What Causes Condensate Carryover on Cooling Coils?
Condensate carryover happens when dehumidification takes place on chilled water coils or DX coils. Typically drain pans are placed under the coils to take care of any water drip, but there are situations when water is carried past the drain pan and down the system, which can be an issue when you have it running down your duct work. The amount and distance of water carryover is influenced by the following:
- Sometimes localized air velocity across a coil exceeds 500 ft./minute. This is usually the result of bad design and will almost always cause a problem.
- Outside air carries a lot more moisture than re-circulated air. Some areas, like the Gulf states, need larger and wider drain pans just to handle normal conditions. However, that can be the case even during high humidity months in Minnesota as well.
- Multiple coils in a bank stacked 3 or 4 high. These systems often require intermediate drain pans under each coil since carryover at the top of the bank would travel a long distance.
- New coils have less air resistance than older, dirty coils so velocity is higher which increases carryover. When installing new coils you sometimes have to you rebalance fan drives to maintain proper air velocities.

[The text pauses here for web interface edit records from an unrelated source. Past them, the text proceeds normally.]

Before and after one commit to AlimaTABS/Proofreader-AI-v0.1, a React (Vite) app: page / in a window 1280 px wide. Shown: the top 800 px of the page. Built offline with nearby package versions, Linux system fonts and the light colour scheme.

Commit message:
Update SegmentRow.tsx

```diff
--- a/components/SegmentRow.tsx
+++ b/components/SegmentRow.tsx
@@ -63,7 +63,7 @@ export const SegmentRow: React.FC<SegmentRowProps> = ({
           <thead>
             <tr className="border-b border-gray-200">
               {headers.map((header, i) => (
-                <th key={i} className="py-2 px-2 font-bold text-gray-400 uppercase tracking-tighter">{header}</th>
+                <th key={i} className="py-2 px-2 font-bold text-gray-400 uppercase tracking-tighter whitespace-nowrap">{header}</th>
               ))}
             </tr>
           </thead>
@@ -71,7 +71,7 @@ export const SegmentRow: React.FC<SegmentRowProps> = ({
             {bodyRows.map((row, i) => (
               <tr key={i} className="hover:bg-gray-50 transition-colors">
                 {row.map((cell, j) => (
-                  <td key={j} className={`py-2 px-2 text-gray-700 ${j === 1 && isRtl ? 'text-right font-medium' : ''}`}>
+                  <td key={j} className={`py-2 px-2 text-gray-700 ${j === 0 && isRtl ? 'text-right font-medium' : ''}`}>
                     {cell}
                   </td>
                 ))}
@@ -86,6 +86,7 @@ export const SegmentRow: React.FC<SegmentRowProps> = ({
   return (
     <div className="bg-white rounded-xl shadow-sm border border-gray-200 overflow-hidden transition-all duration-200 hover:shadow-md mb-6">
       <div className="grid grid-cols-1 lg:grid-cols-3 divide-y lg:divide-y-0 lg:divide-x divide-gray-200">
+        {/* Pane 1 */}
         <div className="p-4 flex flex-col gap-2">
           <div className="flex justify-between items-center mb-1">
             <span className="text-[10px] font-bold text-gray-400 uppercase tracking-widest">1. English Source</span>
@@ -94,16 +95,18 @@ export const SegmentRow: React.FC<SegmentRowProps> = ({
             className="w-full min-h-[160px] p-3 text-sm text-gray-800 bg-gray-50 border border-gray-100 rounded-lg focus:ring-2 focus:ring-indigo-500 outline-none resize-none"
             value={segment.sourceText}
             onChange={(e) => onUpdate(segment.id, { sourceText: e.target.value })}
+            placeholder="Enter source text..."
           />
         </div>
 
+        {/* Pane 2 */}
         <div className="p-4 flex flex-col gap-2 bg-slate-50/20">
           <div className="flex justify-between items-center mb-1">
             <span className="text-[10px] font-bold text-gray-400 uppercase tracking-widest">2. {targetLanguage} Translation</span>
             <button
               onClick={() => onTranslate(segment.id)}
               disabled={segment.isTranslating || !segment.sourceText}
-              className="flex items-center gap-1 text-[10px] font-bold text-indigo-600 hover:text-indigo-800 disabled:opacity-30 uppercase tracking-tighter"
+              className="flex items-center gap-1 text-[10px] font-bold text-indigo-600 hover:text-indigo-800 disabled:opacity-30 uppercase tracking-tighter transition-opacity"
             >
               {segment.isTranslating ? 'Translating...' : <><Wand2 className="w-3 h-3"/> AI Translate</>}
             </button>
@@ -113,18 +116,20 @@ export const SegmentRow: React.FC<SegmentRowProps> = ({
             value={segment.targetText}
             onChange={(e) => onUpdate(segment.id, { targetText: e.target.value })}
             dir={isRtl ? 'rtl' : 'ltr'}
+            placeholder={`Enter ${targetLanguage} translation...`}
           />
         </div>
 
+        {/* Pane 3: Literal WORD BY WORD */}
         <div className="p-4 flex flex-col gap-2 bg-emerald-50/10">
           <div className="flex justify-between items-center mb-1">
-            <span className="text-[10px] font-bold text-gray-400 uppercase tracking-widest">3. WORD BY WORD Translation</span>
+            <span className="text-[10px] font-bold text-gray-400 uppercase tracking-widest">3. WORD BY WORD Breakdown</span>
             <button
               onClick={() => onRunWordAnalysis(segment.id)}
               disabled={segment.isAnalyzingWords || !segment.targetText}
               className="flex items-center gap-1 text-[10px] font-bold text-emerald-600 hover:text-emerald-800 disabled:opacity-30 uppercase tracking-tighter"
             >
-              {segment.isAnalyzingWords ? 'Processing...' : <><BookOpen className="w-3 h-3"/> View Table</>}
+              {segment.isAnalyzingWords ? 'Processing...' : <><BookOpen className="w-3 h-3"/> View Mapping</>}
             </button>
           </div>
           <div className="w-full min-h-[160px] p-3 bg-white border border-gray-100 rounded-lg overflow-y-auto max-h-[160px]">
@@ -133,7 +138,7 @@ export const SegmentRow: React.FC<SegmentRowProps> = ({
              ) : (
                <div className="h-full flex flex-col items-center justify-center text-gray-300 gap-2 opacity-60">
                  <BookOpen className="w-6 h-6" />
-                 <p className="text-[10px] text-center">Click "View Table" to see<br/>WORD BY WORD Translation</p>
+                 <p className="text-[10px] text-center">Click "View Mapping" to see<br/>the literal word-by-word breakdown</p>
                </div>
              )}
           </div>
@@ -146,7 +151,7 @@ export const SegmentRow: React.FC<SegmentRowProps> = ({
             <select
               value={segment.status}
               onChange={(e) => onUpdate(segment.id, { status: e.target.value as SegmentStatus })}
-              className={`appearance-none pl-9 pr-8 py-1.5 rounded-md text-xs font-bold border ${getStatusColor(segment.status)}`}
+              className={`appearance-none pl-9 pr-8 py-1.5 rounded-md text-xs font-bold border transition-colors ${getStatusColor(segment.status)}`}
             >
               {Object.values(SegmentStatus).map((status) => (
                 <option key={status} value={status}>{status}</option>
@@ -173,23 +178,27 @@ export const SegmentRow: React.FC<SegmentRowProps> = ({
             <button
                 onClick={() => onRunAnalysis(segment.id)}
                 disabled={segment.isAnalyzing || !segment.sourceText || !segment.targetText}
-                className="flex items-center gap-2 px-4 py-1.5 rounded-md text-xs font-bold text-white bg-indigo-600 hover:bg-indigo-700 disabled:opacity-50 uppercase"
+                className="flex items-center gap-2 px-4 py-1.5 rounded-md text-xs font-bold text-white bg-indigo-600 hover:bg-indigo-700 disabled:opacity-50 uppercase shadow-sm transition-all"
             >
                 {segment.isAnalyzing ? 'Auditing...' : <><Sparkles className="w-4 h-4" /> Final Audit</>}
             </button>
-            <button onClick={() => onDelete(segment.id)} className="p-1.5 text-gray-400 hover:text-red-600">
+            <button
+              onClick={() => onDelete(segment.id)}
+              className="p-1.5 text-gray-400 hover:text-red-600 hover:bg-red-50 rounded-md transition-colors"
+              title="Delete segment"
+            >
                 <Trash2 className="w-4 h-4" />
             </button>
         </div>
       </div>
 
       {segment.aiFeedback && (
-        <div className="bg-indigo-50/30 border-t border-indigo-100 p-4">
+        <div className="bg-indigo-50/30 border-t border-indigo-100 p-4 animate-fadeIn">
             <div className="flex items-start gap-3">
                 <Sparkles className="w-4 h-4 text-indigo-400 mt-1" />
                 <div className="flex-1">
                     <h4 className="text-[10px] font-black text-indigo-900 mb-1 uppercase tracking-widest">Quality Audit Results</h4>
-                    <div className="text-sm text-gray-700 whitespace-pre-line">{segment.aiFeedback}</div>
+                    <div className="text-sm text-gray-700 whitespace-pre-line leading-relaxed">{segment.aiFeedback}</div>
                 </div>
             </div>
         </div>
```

The most important design attribute for preventing condensate carryover is ensuring that air velocities don't exceed 500 feet/minute across the face area of any cooling coil.
If you want more tips on coils, steam system maintenance, or how to maximize energy efficiency, contact the team at Campbell-Sevey.
Posted on Tue, June 12, 2018
by Campbell-Sevey filed under